Of all the lines in this material, how many have the word "changed"? Give only the number.

● ● ●

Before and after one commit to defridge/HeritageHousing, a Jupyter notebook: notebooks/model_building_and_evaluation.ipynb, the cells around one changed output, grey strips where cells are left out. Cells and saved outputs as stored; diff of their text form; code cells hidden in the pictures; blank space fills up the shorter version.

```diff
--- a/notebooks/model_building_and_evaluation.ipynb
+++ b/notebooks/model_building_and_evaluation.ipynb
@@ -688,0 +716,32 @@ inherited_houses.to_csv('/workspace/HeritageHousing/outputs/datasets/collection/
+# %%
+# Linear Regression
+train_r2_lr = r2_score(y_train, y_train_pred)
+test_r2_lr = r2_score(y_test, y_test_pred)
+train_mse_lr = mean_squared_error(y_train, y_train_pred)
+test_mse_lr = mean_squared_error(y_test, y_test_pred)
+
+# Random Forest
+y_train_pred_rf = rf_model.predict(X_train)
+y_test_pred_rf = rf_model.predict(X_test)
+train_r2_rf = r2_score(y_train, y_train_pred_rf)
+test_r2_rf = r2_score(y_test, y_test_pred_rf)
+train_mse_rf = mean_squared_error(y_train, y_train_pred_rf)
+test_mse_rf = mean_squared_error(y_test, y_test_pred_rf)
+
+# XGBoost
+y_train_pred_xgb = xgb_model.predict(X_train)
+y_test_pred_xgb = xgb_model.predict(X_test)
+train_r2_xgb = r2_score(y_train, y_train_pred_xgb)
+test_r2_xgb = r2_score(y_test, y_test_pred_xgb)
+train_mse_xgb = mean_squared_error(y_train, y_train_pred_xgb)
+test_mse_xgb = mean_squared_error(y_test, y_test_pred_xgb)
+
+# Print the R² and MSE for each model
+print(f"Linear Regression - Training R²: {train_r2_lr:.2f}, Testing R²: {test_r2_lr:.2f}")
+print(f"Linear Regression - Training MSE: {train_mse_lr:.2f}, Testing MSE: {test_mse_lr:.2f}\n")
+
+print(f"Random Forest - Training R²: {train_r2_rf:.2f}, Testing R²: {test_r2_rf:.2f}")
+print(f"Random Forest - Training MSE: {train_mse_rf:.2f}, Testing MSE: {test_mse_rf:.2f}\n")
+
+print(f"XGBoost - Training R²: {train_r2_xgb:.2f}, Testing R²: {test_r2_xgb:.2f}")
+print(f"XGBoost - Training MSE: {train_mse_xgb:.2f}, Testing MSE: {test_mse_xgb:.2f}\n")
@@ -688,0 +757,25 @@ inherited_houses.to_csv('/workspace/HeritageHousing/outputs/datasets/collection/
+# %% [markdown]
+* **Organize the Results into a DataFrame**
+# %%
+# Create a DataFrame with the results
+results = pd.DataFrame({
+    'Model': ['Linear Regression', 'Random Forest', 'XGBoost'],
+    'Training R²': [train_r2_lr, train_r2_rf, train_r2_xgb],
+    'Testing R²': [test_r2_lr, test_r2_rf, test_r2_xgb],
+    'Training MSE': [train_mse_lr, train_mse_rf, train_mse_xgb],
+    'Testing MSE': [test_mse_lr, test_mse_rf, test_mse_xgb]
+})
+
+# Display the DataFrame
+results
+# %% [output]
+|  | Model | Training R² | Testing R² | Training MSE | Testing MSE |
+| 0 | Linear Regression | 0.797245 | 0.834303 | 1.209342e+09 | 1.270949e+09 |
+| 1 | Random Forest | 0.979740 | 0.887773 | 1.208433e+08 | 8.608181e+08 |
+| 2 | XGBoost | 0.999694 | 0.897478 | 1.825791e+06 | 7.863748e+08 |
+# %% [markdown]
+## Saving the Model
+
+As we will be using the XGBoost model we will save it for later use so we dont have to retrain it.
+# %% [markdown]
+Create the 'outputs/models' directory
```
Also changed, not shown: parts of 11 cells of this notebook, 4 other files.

● ● ●

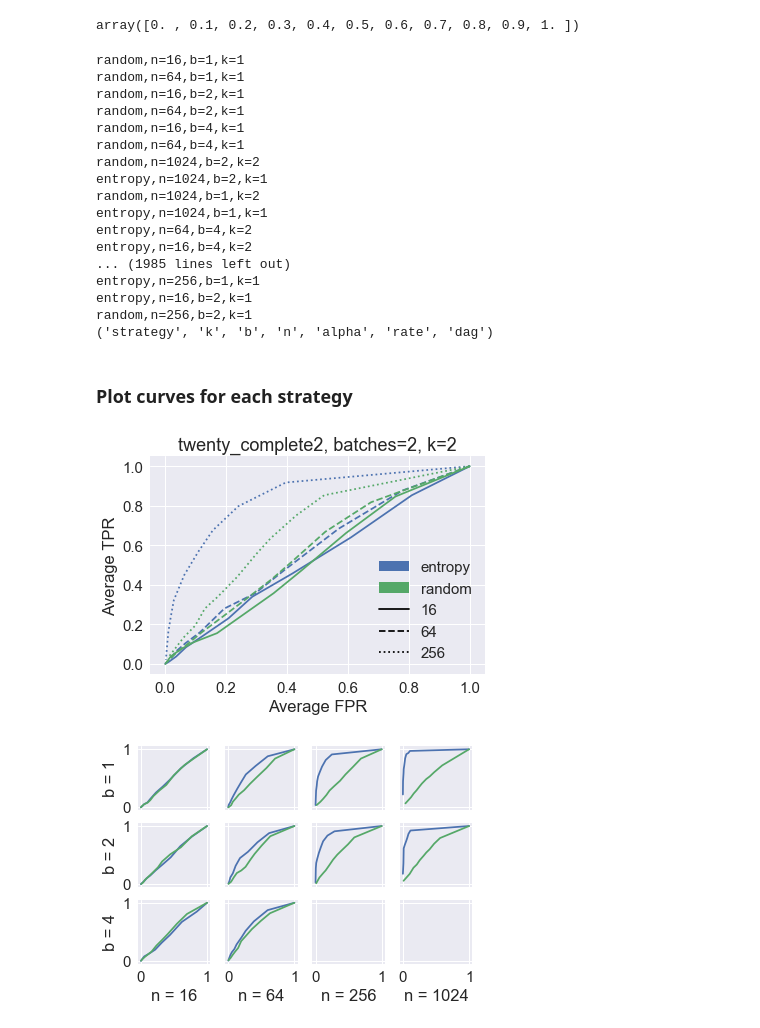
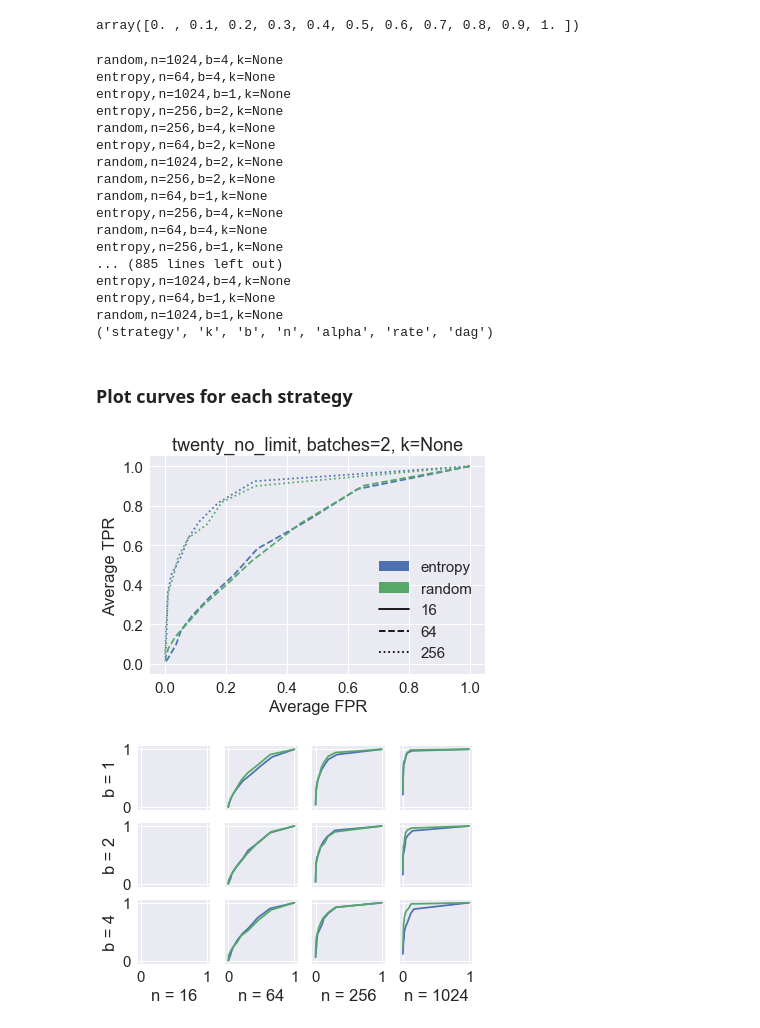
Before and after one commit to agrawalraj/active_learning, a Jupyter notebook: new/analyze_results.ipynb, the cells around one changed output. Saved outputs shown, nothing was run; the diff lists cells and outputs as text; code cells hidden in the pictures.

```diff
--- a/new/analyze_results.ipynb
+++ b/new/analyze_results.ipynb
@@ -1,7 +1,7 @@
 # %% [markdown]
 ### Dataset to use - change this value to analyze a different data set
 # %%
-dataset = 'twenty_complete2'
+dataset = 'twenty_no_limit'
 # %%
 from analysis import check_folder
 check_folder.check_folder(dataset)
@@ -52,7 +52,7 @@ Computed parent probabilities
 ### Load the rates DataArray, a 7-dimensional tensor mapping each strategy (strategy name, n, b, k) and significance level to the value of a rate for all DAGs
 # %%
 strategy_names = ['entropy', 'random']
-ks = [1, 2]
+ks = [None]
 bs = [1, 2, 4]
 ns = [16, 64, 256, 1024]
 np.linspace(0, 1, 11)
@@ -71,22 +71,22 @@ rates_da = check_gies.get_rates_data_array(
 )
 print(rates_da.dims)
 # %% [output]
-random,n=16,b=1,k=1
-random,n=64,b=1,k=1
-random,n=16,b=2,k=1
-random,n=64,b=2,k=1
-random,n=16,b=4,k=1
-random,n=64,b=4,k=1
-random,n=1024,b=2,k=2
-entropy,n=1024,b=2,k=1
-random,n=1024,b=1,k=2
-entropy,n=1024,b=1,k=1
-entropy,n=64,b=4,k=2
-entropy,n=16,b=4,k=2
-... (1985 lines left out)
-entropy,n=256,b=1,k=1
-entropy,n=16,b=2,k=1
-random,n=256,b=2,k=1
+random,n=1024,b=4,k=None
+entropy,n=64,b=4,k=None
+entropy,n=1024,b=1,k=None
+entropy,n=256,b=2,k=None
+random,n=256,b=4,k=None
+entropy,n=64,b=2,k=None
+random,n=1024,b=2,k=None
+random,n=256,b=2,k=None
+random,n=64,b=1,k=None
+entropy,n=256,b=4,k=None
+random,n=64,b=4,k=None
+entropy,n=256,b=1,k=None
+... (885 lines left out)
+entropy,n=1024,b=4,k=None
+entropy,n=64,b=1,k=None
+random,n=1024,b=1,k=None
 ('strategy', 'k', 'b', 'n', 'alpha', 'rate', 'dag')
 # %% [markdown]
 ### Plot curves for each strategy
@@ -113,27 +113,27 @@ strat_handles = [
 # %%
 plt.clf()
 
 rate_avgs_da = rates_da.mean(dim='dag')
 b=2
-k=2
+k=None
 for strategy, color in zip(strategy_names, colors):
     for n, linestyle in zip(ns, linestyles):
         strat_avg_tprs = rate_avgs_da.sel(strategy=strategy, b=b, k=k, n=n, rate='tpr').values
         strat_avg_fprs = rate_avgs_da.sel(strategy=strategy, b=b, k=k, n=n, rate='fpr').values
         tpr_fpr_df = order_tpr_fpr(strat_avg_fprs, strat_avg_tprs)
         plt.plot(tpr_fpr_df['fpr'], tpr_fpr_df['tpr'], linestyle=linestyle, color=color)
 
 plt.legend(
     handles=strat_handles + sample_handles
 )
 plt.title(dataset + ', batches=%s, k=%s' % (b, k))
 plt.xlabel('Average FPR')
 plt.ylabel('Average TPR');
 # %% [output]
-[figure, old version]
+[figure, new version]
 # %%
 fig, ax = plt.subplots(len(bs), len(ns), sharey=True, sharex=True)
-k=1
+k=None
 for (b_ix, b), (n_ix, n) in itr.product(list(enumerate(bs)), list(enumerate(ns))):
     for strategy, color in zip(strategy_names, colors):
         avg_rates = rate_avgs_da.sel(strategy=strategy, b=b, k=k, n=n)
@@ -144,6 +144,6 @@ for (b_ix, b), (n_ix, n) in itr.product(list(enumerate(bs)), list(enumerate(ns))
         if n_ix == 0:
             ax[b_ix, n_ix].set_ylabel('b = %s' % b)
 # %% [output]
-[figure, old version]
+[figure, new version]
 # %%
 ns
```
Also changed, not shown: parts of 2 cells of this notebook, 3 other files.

● ● ●

RESPONSE: 4